Just saw a Tempest 180 Pro (I think, from looking at the 3rd picture) added on Craigslist in VT. Here:
Wildrness Systems Tempest Composite Kayak - sporting goods - by… (craigslist.org)
I have not seen the boat in question, just noticed the ad.
I think the Wilderness Systems model you sat in was a Tsunami. The models ending in zero (120, 140, etc.) tend to be tighter fitting. The ones ending in five (145, 165, 175) have a bit more room in the cockpit for us larger folk. When looking for a kayak for my girlfriend she tried out a Tsunami 140. It was a little tight on her, and she didn’t care for it. I managed to stuff myself into it and didn’t think I would be able to get out! I have a Tsunami 165 that I’m comfortable in. My girlfriend settled on the same one after trying mine and loves it.
For comparison, I’m a lot shorter than you at 5’7", but also have a 38/40 waist and large thighs, and weigh about 250(ish).
If you have trouble tracking down some of the great choices above, try the larger cockpit sized Tsunami. The 165, or if you can find one the 175, will be much faster than the Loon 120 and should be roomy enough for you. You probably won’t set a speed record in it, but you’ll do ok.
You might be able to find a used Chatham 18, but Johnson Outdoors that bought Necky quite a few years ago discontinued manufacturing Necky kayaks on 6/15/2017.
As far as paddle length, you really need to pick a boat first. The correct paddle length for maximal efficiency is when, with a properly executed forward stroke, the entire blade , no more and no less, will be fully in the water for the majority of the stroke and not hitting the side of the boat. It will depend on your dimensions, the dimensions of the boat, and your preferred padding style.
Big box stores and some incompetent outfitters frequently sell paddles that are too long for people.
Butt measurement is?
Current Designs Titan possibly.
CD Extreme or Nomad not sure you’d fit.
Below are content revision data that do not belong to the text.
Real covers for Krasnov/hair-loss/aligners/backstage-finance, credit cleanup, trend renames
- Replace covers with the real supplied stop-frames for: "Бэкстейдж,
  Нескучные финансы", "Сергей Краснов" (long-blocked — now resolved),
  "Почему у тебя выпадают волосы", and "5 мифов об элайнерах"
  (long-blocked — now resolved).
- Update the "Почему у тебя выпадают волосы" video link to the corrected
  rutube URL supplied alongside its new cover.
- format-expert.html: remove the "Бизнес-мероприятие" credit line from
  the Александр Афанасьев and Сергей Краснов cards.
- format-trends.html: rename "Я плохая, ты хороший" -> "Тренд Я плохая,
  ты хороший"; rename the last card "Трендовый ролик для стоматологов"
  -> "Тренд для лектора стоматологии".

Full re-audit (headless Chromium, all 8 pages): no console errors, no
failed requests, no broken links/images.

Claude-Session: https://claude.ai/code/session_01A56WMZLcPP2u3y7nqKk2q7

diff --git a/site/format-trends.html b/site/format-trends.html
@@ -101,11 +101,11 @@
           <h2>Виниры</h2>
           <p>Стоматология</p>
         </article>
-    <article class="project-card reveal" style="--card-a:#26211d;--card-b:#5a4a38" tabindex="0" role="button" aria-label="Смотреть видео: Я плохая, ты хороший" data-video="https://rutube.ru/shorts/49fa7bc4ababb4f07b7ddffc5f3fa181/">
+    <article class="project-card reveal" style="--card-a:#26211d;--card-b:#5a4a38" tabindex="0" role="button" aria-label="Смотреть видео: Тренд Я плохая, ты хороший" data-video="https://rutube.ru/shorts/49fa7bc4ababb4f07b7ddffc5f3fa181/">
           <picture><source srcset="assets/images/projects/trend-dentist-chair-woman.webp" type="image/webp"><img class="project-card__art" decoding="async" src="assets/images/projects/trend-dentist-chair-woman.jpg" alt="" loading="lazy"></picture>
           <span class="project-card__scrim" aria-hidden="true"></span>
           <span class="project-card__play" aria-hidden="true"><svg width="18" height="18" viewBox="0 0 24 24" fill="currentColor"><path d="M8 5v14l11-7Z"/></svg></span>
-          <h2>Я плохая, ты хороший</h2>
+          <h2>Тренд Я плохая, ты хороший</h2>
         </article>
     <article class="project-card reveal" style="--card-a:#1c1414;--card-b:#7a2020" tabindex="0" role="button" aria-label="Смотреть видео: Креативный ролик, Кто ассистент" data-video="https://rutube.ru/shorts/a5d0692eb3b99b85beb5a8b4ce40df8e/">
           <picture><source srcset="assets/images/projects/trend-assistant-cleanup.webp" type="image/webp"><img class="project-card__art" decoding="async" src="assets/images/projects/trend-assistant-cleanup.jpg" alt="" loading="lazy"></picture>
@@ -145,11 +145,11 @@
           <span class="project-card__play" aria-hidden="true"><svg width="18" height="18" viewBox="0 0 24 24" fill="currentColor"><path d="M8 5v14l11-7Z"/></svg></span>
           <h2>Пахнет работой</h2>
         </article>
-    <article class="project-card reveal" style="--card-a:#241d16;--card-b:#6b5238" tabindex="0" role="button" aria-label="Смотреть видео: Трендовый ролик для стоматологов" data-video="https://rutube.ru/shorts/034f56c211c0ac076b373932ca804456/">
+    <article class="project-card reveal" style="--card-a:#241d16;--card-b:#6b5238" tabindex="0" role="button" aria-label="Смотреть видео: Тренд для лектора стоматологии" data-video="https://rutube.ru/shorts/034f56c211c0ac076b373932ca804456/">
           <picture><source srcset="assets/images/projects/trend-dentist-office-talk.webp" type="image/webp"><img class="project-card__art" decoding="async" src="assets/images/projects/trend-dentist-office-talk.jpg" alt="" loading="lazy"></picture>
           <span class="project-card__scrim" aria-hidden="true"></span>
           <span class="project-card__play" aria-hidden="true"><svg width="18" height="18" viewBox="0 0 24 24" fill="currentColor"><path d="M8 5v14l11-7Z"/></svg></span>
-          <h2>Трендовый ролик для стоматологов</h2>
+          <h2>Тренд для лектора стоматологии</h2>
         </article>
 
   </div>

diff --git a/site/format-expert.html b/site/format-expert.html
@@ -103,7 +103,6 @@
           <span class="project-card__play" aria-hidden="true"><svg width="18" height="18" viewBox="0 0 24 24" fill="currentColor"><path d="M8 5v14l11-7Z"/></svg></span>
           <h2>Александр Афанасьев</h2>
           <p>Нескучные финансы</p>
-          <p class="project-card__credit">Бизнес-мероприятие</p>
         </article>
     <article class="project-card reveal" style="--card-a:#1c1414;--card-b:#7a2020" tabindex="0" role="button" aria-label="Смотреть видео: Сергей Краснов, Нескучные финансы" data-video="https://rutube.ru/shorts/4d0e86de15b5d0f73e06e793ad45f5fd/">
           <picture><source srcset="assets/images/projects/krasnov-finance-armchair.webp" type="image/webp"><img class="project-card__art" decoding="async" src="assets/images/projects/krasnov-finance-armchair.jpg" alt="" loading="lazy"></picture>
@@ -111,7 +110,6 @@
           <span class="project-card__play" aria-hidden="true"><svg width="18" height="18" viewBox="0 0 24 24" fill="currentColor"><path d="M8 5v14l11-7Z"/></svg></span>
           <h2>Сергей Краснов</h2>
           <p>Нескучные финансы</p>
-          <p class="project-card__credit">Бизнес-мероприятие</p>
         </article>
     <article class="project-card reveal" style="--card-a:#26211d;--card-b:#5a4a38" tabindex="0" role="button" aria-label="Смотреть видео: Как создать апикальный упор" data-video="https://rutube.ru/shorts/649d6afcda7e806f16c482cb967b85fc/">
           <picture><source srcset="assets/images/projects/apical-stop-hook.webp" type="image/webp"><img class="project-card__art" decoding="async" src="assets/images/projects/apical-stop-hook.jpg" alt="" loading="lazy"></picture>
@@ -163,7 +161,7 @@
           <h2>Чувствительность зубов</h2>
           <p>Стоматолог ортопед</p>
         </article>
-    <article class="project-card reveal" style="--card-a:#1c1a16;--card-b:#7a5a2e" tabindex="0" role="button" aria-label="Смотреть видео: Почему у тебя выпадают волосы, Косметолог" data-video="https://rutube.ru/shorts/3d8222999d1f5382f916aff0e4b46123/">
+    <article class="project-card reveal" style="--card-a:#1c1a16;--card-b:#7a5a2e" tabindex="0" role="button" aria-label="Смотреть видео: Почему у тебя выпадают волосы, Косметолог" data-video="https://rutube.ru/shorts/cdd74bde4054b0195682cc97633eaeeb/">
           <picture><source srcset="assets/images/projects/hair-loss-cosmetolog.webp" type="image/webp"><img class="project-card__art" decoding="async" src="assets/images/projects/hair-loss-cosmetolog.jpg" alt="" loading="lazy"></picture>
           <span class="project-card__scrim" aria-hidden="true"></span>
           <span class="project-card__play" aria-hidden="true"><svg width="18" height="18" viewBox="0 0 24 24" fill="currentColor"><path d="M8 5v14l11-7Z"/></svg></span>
You’d definitely need wide base seat.
CD Expedition but doubtful you’ll find one before a
Even a CD Solstice HV possibly.
36 or 38" waist, depending on the cut of the pants. 32" inseam. I have thick legs (bug quads and calves) from years o bicycling. Running 230 pounds now, but has more in the 215-220 range when I was using a Tempest 170 more.
I don;t have the foot pegs as far as they go, so a Tempest 170 should be able to handle slightly longer legs than me.
I have been using sea kayaks for a long time, so might be more used to tighter cockpits than someone coming from a recreational class boat.
I agree with the other comments that each boat should be fit for the paddler. Assuming your wife is smaller, the Tempest 165 may fit her well. Seems to do well for paddlers up to about 175 pounds (above that it depends on person’s proportions).
I think tomorrow im going to go try on that tempest again. I got a funny feeling that the seat in there was not ajdusted and set up correctly. The kid helping us said hes not from the kayak department. We put the ole tape measure on my hind quarters and we’re eyeballing 18" give or take. I have a 36" inseam, so maybe theres room for some sime adjusting in there.